:: Given records ::
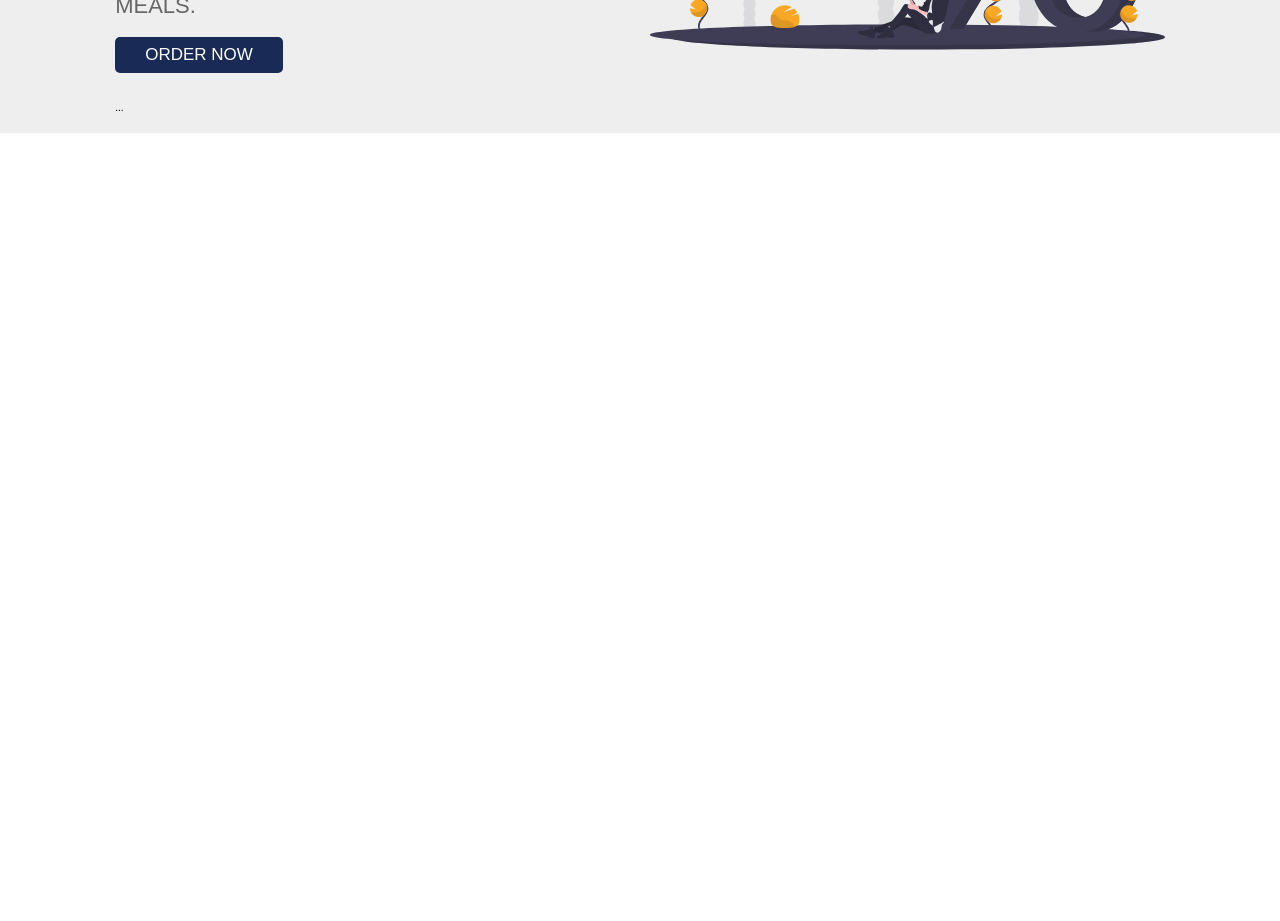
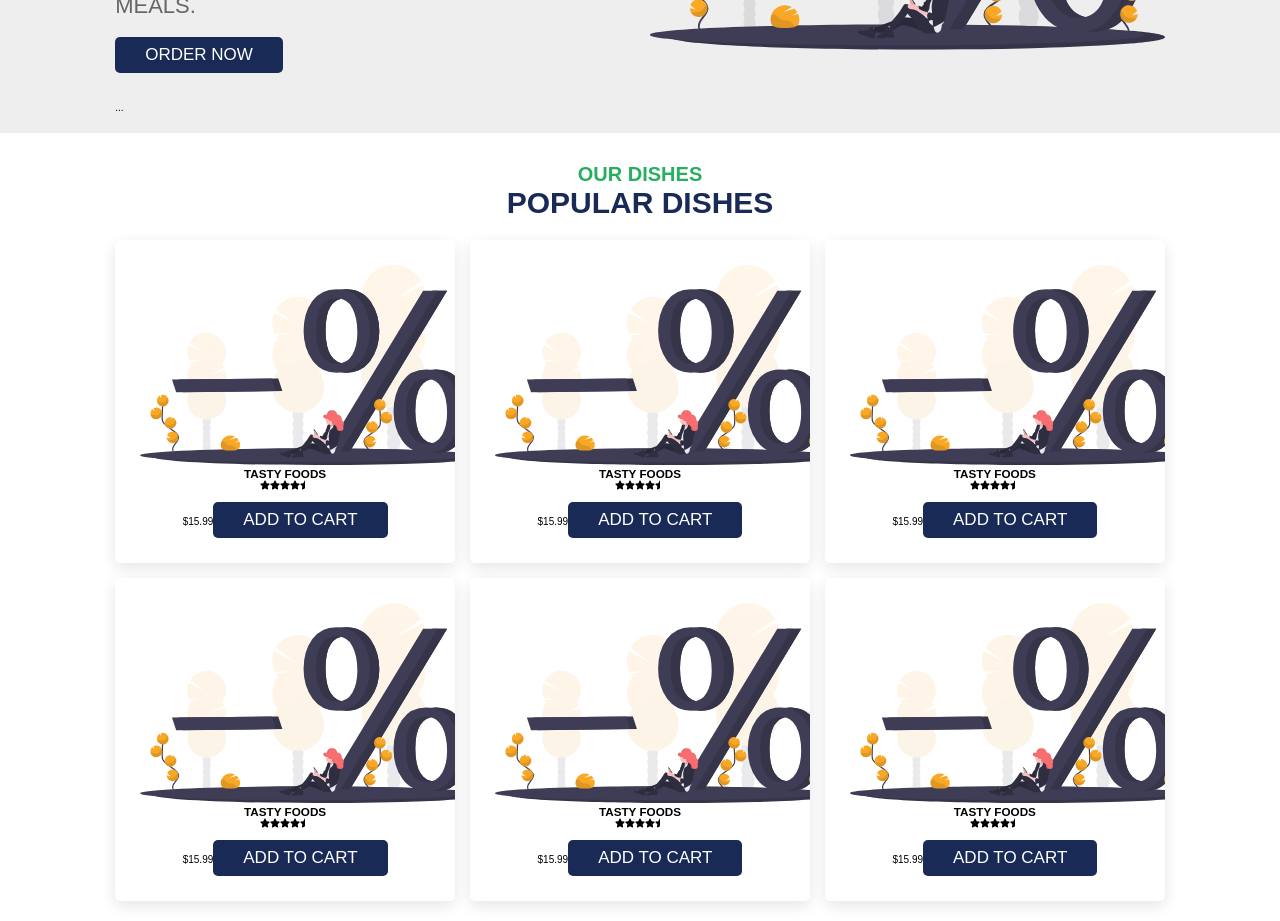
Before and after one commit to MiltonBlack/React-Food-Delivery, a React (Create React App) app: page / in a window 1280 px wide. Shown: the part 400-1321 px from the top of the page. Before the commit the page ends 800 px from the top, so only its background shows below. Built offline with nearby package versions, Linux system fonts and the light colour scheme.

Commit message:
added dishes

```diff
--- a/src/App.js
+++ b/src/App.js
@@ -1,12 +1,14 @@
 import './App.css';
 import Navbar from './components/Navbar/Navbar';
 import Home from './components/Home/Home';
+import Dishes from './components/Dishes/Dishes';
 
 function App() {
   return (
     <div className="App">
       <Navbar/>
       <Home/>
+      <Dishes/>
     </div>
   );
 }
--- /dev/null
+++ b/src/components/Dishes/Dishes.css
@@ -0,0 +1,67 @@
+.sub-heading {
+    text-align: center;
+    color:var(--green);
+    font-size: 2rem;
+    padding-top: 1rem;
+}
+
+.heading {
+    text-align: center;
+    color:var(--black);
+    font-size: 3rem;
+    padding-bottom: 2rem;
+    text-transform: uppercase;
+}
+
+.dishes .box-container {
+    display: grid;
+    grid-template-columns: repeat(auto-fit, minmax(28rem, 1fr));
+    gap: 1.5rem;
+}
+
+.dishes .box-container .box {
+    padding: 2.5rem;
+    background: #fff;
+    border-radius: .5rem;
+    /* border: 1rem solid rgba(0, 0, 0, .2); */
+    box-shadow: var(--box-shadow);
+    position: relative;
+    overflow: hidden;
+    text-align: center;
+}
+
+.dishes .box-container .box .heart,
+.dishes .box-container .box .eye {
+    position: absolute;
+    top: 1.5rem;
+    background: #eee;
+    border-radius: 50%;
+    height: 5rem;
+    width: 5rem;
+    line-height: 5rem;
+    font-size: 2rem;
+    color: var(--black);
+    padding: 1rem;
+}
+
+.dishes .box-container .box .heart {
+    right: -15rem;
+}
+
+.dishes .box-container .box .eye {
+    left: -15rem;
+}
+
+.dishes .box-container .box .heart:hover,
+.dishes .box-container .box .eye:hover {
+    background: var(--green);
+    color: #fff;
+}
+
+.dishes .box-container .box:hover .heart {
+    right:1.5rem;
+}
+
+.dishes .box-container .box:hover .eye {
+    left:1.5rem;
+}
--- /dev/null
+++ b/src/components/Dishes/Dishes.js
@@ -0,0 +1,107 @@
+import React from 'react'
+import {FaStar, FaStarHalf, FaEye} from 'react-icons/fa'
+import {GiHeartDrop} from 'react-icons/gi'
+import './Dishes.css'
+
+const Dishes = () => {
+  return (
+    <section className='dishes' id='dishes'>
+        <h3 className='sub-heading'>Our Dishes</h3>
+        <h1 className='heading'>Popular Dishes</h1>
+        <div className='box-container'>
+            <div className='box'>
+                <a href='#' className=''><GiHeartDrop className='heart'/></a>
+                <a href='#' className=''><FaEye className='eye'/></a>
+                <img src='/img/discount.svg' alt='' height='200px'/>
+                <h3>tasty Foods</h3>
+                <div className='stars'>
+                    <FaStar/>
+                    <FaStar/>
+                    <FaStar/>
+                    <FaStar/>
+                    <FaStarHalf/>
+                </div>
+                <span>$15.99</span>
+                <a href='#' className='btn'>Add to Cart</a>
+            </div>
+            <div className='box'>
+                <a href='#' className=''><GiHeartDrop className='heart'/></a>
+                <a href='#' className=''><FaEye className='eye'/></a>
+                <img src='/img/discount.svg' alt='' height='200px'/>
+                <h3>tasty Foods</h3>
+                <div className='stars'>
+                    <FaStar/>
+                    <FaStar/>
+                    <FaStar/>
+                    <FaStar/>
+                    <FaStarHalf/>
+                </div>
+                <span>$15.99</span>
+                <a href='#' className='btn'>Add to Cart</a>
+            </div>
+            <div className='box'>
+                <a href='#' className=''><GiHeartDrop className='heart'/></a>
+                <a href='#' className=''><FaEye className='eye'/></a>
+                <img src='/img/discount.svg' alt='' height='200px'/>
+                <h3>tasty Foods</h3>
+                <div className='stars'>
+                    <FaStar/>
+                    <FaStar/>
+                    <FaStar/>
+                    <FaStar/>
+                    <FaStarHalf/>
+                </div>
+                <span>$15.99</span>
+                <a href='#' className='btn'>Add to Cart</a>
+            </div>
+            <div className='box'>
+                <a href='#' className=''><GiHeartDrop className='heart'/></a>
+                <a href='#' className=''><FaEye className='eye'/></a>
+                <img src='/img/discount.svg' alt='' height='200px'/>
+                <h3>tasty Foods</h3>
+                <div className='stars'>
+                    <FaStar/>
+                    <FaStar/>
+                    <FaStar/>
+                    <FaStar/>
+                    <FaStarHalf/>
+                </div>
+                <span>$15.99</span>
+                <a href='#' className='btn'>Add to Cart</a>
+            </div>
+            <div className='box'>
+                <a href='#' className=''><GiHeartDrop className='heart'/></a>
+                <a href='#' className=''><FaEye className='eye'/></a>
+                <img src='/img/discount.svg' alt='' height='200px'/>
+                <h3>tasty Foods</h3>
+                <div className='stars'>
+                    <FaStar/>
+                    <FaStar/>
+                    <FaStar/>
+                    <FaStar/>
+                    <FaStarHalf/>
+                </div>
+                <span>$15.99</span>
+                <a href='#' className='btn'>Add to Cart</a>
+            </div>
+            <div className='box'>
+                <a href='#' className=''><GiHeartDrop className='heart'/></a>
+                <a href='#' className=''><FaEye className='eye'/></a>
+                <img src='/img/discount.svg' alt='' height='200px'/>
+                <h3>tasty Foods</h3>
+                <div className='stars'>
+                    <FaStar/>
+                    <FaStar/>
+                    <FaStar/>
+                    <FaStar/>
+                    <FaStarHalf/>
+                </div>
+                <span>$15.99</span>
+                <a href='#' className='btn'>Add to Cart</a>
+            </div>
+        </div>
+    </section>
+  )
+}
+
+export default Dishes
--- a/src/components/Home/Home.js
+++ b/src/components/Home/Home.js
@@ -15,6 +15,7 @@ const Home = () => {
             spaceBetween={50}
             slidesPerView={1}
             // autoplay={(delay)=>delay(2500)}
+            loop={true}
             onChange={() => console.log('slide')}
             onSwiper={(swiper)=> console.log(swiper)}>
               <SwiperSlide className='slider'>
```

:: Required work ::
Copy out the data above to the letter, and keep every picture out of it.

:: Output for this task ::
Before and after one commit to MiltonBlack/React-Food-Delivery, a React (Create React App) app: page / in a window 1280 px wide. Shown: the part 400-1321 px from the top of the page. Before the commit the page ends 800 px from the top, so only its background shows below. Built offline with nearby package versions, Linux system fonts and the light colour scheme.

Commit message:
added dishes

```diff
--- a/src/App.js
+++ b/src/App.js
@@ -1,12 +1,14 @@
 import './App.css';
 import Navbar from './components/Navbar/Navbar';
 import Home from './components/Home/Home';
+import Dishes from './components/Dishes/Dishes';
 
 function App() {
   return (
     <div className="App">
       <Navbar/>
       <Home/>
+      <Dishes/>
     </div>
   );
 }
--- /dev/null
+++ b/src/components/Dishes/Dishes.css
@@ -0,0 +1,67 @@
+.sub-heading {
+    text-align: center;
+    color:var(--green);
+    font-size: 2rem;
+    padding-top: 1rem;
+}
+
+.heading {
+    text-align: center;
+    color:var(--black);
+    font-size: 3rem;
+    padding-bottom: 2rem;
+    text-transform: uppercase;
+}
+
+.dishes .box-container {
+    display: grid;
+    grid-template-columns: repeat(auto-fit, minmax(28rem, 1fr));
+    gap: 1.5rem;
+}
+
+.dishes .box-container .box {
+    padding: 2.5rem;
+    background: #fff;
+    border-radius: .5rem;
+    /* border: 1rem solid rgba(0, 0, 0, .2); */
+    box-shadow: var(--box-shadow);
+    position: relative;
+    overflow: hidden;
+    text-align: center;
+}
+
+.dishes .box-container .box .heart,
+.dishes .box-container .box .eye {
+    position: absolute;
+    top: 1.5rem;
+    background: #eee;
+    border-radius: 50%;
+    height: 5rem;
+    width: 5rem;
+    line-height: 5rem;
+    font-size: 2rem;
+    color: var(--black);
+    padding: 1rem;
+}
+
+.dishes .box-container .box .heart {
+    right: -15rem;
+}
+
+.dishes .box-container .box .eye {
+    left: -15rem;
+}
+
+.dishes .box-container .box .heart:hover,
+.dishes .box-container .box .eye:hover {
+    background: var(--green);
+    color: #fff;
+}
+
+.dishes .box-container .box:hover .heart {
+    right:1.5rem;
+}
+
+.dishes .box-container .box:hover .eye {
+    left:1.5rem;
+}
--- /dev/null
+++ b/src/components/Dishes/Dishes.js
@@ -0,0 +1,107 @@
+import React from 'react'
+import {FaStar, FaStarHalf, FaEye} from 'react-icons/fa'
+import {GiHeartDrop} from 'react-icons/gi'
+import './Dishes.css'
+
+const Dishes = () => {
+  return (
+    <section className='dishes' id='dishes'>
+        <h3 className='sub-heading'>Our Dishes</h3>
+        <h1 className='heading'>Popular Dishes</h1>
+        <div className='box-container'>
+            <div className='box'>
+                <a href='#' className=''><GiHeartDrop className='heart'/></a>
+                <a href='#' className=''><FaEye className='eye'/></a>
+                <img src='/img/discount.svg' alt='' height='200px'/>
+                <h3>tasty Foods</h3>
+                <div className='stars'>
+                    <FaStar/>
+                    <FaStar/>
+                    <FaStar/>
+                    <FaStar/>
+                    <FaStarHalf/>
+                </div>
+                <span>$15.99</span>
+                <a href='#' className='btn'>Add to Cart</a>
+            </div>
+            <div className='box'>
+                <a href='#' className=''><GiHeartDrop className='heart'/></a>
+                <a href='#' className=''><FaEye className='eye'/></a>
+                <img src='/img/discount.svg' alt='' height='200px'/>
+                <h3>tasty Foods</h3>
+                <div className='stars'>
+                    <FaStar/>
+                    <FaStar/>
+                    <FaStar/>
+                    <FaStar/>
+                    <FaStarHalf/>
+                </div>
+                <span>$15.99</span>
+                <a href='#' className='btn'>Add to Cart</a>
+            </div>
+            <div className='box'>
+                <a href='#' className=''><GiHeartDrop className='heart'/></a>
+                <a href='#' className=''><FaEye className='eye'/></a>
+                <img src='/img/discount.svg' alt='' height='200px'/>
+                <h3>tasty Foods</h3>
+                <div className='stars'>
+                    <FaStar/>
+                    <FaStar/>
+                    <FaStar/>
+                    <FaStar/>
+                    <FaStarHalf/>
+                </div>
+                <span>$15.99</span>
+                <a href='#' className='btn'>Add to Cart</a>
+            </div>
+            <div className='box'>
+                <a href='#' className=''><GiHeartDrop className='heart'/></a>
+                <a href='#' className=''><FaEye className='eye'/></a>
+                <img src='/img/discount.svg' alt='' height='200px'/>
+                <h3>tasty Foods</h3>
+                <div className='stars'>
+                    <FaStar/>
+                    <FaStar/>
+                    <FaStar/>
+                    <FaStar/>
+                    <FaStarHalf/>
+                </div>
+                <span>$15.99</span>
+                <a href='#' className='btn'>Add to Cart</a>
+            </div>
+            <div className='box'>
+                <a href='#' className=''><GiHeartDrop className='heart'/></a>
+                <a href='#' className=''><FaEye className='eye'/></a>
+                <img src='/img/discount.svg' alt='' height='200px'/>
+                <h3>tasty Foods</h3>
+                <div className='stars'>
+                    <FaStar/>
+                    <FaStar/>
+                    <FaStar/>
+                    <FaStar/>
+                    <FaStarHalf/>
+                </div>
+                <span>$15.99</span>
+                <a href='#' className='btn'>Add to Cart</a>
+            </div>
+            <div className='box'>
+                <a href='#' className=''><GiHeartDrop className='heart'/></a>
+                <a href='#' className=''><FaEye className='eye'/></a>
+                <img src='/img/discount.svg' alt='' height='200px'/>
+                <h3>tasty Foods</h3>
+                <div className='stars'>
+                    <FaStar/>
+                    <FaStar/>
+                    <FaStar/>
+                    <FaStar/>
+                    <FaStarHalf/>
+                </div>
+                <span>$15.99</span>
+                <a href='#' className='btn'>Add to Cart</a>
+            </div>
+        </div>
+    </section>
+  )
+}
+
+export default Dishes
--- a/src/components/Home/Home.js
+++ b/src/components/Home/Home.js
@@ -15,6 +15,7 @@ const Home = () => {
             spaceBetween={50}
             slidesPerView={1}
             // autoplay={(delay)=>delay(2500)}
+            loop={true}
             onChange={() => console.log('slide')}
             onSwiper={(swiper)=> console.log(swiper)}>
               <SwiperSlide className='slider'>
```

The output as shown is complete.